**Activity**
All lines of the listing that contain "Demand" should be shown in full.

**Supplied data**
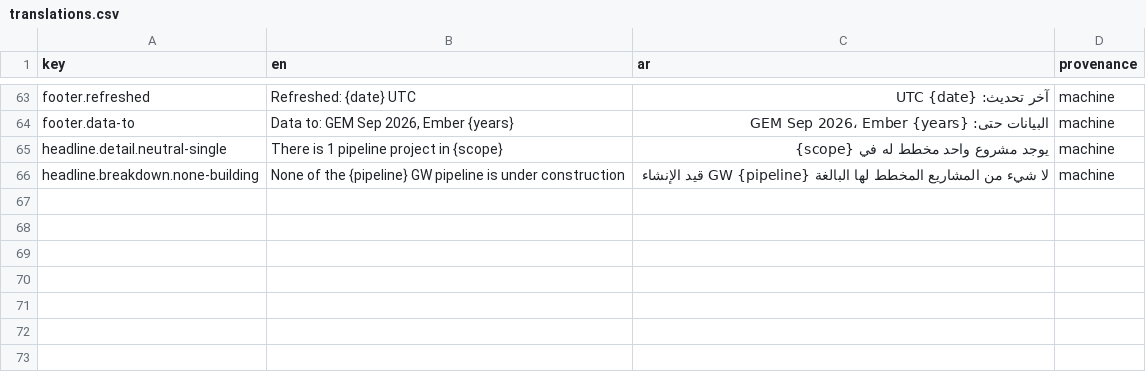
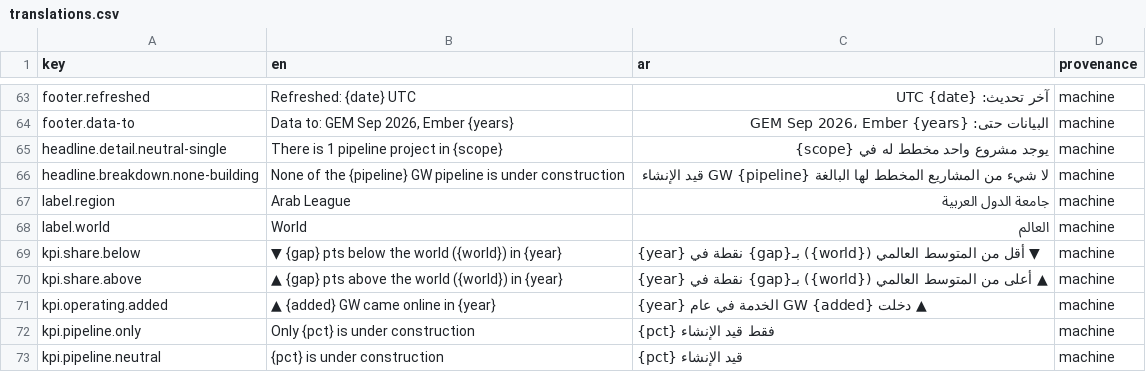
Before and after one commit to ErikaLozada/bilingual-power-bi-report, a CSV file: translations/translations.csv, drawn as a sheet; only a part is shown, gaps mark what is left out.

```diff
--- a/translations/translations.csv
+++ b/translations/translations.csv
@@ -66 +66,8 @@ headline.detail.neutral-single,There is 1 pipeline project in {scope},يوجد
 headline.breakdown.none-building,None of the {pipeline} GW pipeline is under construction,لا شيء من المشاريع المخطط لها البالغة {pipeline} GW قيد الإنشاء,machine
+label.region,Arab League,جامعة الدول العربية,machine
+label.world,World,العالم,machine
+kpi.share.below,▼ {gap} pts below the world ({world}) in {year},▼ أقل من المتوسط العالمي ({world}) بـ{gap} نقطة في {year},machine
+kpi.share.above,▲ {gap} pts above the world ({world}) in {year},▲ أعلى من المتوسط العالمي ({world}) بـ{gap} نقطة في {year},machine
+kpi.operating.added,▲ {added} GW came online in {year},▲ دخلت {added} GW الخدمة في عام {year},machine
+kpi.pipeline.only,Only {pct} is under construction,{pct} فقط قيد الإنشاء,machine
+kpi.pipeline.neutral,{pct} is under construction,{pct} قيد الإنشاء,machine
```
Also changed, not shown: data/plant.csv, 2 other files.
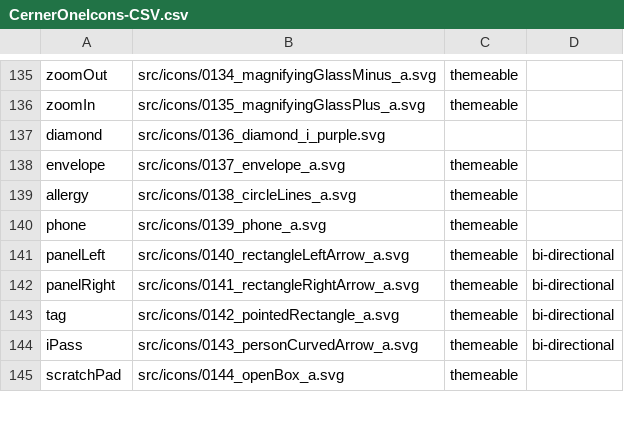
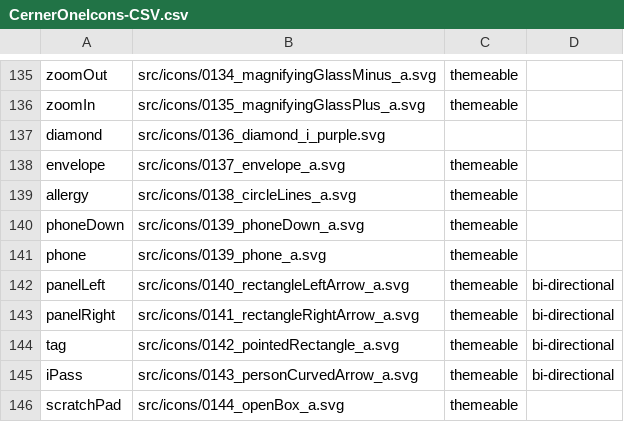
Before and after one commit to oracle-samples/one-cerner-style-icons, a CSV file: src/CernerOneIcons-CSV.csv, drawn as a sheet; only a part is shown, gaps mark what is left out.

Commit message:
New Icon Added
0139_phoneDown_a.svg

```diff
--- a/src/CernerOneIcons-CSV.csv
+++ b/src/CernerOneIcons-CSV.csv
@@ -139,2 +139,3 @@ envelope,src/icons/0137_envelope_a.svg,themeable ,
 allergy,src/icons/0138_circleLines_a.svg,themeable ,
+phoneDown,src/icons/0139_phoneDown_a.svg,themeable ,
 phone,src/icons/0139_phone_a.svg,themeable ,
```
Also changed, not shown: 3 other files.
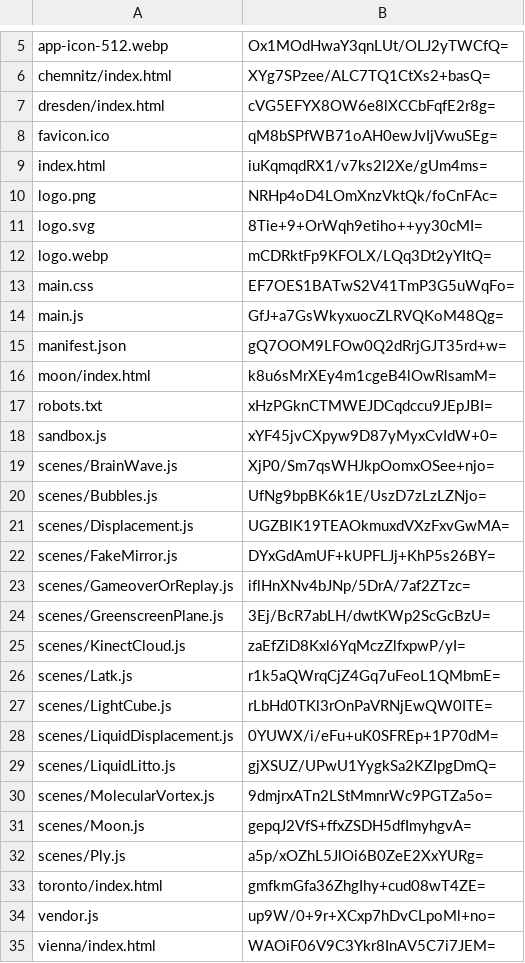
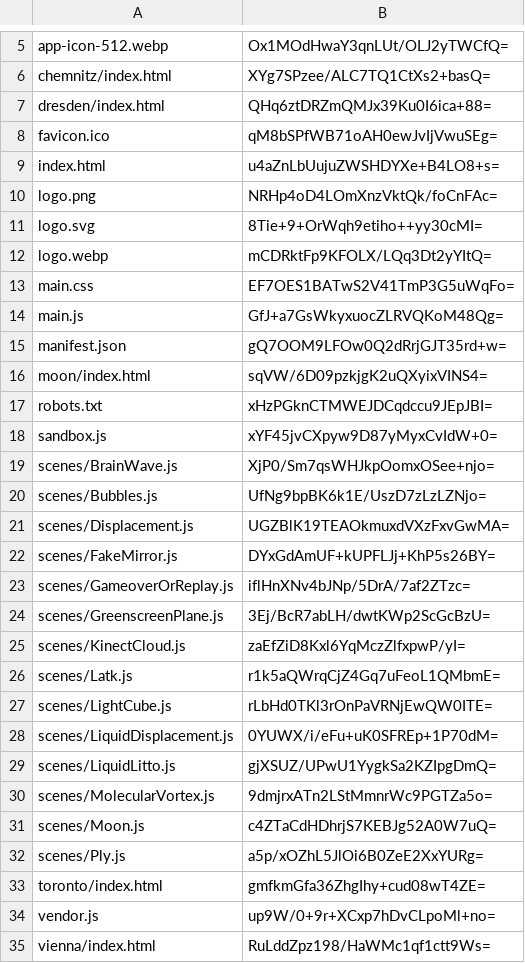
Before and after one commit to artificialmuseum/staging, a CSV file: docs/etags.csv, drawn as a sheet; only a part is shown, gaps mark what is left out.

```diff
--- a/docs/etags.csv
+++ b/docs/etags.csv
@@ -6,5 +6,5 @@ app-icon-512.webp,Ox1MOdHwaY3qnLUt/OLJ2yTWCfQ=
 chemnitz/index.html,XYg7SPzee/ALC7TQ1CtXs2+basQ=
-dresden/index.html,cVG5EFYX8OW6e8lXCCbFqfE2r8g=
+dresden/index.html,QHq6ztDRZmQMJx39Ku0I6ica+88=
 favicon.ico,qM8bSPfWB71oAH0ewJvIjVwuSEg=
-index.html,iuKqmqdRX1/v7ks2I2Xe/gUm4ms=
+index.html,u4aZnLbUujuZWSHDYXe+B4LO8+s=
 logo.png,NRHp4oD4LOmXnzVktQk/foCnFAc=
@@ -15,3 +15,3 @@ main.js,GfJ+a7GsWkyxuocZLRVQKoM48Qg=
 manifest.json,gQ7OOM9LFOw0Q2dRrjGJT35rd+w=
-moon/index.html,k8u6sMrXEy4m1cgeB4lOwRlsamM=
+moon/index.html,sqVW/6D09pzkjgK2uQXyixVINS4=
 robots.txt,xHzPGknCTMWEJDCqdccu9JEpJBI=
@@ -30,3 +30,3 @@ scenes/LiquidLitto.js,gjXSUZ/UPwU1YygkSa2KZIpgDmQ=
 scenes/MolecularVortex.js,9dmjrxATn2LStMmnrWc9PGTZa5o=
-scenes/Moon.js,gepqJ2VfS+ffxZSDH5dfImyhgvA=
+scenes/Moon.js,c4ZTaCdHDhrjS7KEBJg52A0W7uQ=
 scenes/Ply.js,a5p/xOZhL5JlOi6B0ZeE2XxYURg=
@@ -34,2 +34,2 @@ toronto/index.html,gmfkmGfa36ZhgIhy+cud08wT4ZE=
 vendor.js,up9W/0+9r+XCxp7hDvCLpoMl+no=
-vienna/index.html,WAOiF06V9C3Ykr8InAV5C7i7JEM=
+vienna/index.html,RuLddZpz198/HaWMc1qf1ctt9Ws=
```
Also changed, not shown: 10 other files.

--

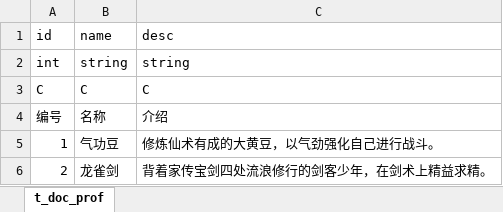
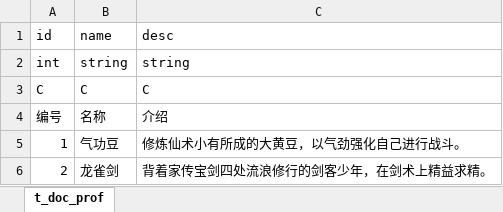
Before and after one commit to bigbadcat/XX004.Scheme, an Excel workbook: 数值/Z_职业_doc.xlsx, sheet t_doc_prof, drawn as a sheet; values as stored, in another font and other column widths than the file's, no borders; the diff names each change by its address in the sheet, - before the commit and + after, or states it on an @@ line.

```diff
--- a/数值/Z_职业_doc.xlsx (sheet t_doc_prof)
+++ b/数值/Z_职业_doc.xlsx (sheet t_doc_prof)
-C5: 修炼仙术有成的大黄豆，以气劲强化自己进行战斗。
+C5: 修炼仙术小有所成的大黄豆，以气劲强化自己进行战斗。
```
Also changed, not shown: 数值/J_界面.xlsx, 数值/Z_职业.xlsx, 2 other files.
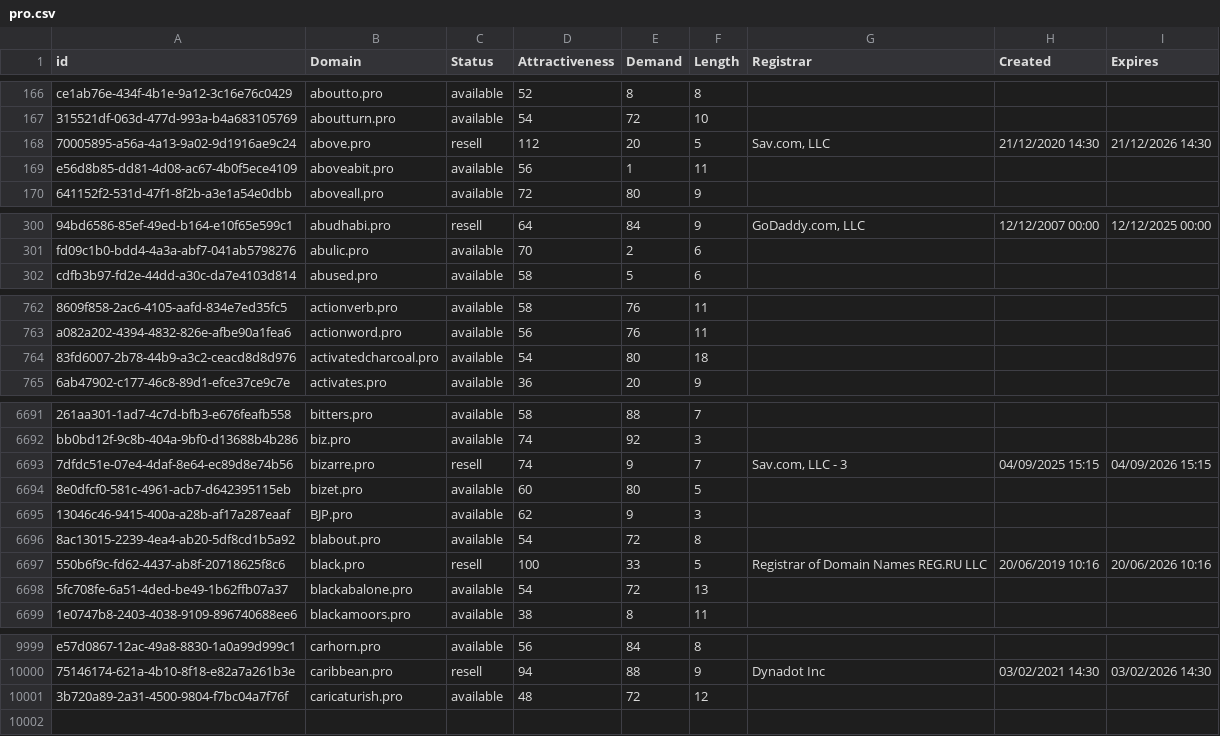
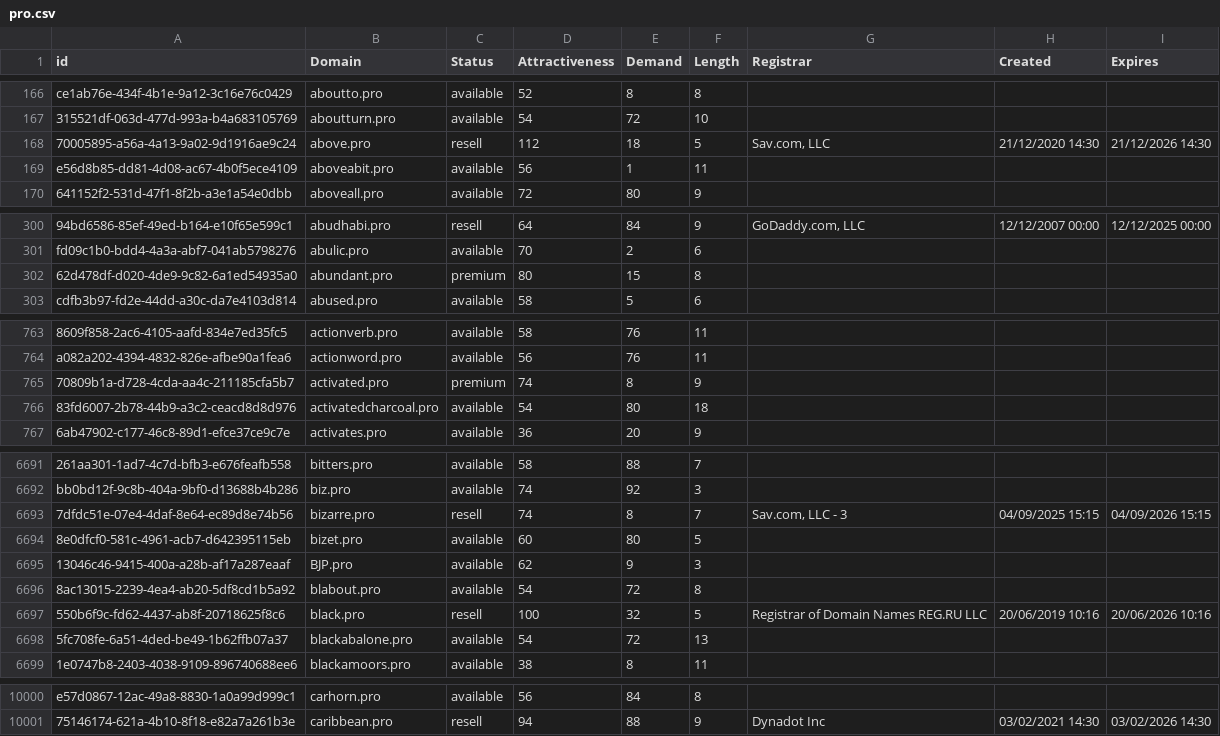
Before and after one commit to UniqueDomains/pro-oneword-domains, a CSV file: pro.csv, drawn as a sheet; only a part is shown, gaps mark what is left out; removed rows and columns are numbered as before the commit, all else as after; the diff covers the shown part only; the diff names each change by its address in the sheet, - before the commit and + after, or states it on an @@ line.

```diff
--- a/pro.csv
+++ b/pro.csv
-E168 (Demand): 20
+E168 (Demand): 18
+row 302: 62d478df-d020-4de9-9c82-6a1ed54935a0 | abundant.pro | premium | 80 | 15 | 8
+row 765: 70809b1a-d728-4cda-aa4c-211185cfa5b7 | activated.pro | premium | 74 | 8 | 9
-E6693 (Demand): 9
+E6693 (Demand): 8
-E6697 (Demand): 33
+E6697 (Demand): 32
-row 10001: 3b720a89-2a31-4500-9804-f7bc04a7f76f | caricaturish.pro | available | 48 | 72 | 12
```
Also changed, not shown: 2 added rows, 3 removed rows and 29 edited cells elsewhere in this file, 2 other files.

---

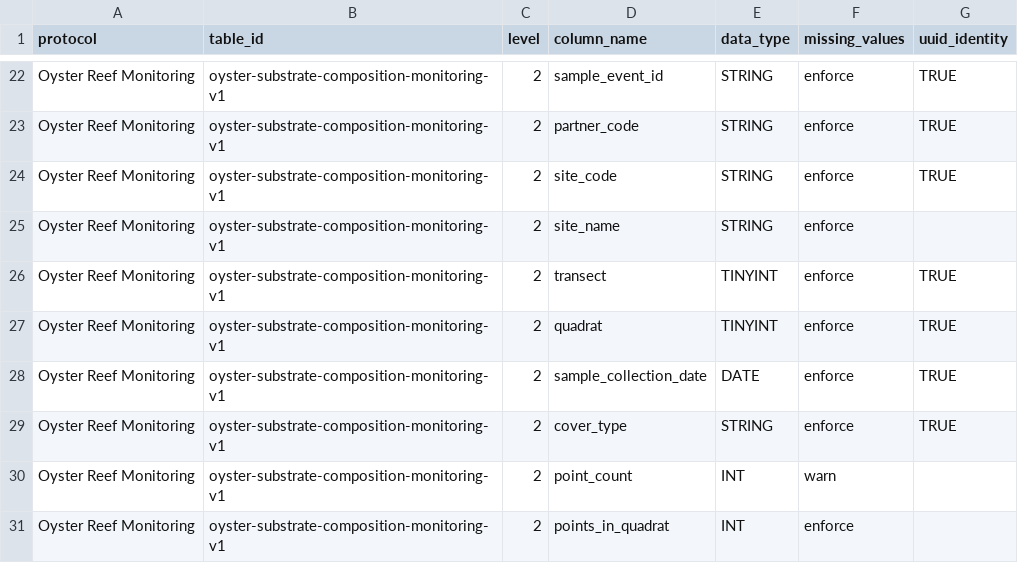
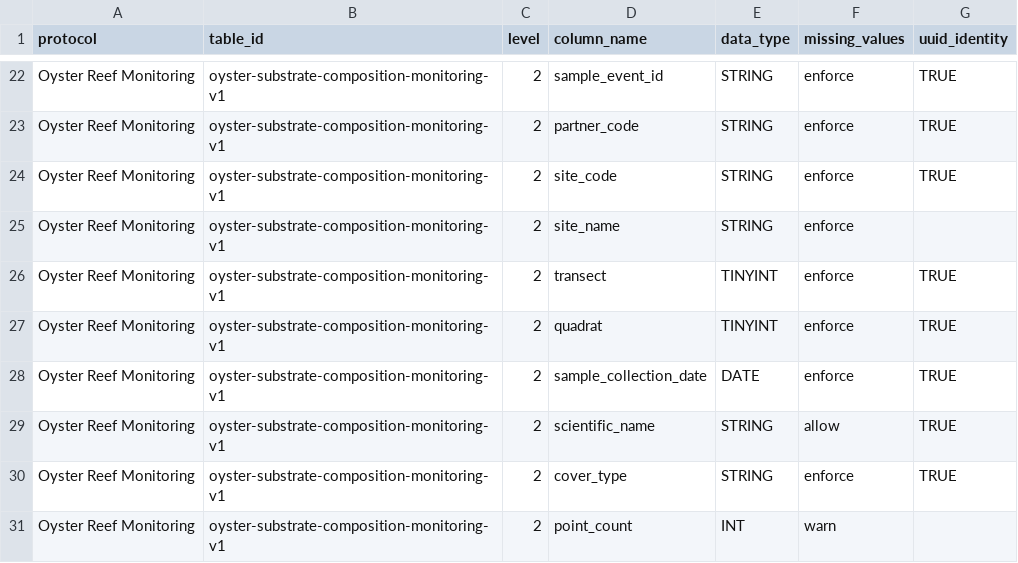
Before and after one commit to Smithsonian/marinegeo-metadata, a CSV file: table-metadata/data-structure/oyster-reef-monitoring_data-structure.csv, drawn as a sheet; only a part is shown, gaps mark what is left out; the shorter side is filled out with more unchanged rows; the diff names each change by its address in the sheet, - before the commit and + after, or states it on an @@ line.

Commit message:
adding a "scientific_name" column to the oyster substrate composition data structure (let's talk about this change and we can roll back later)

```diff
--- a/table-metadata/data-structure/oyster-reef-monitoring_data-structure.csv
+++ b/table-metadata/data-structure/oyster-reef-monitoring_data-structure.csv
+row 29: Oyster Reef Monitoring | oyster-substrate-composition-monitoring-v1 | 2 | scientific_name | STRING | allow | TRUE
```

**Task output**
-E168 (Demand): 20
+E168 (Demand): 18
-E6693 (Demand): 9
+E6693 (Demand): 8
-E6697 (Demand): 33
+E6697 (Demand): 32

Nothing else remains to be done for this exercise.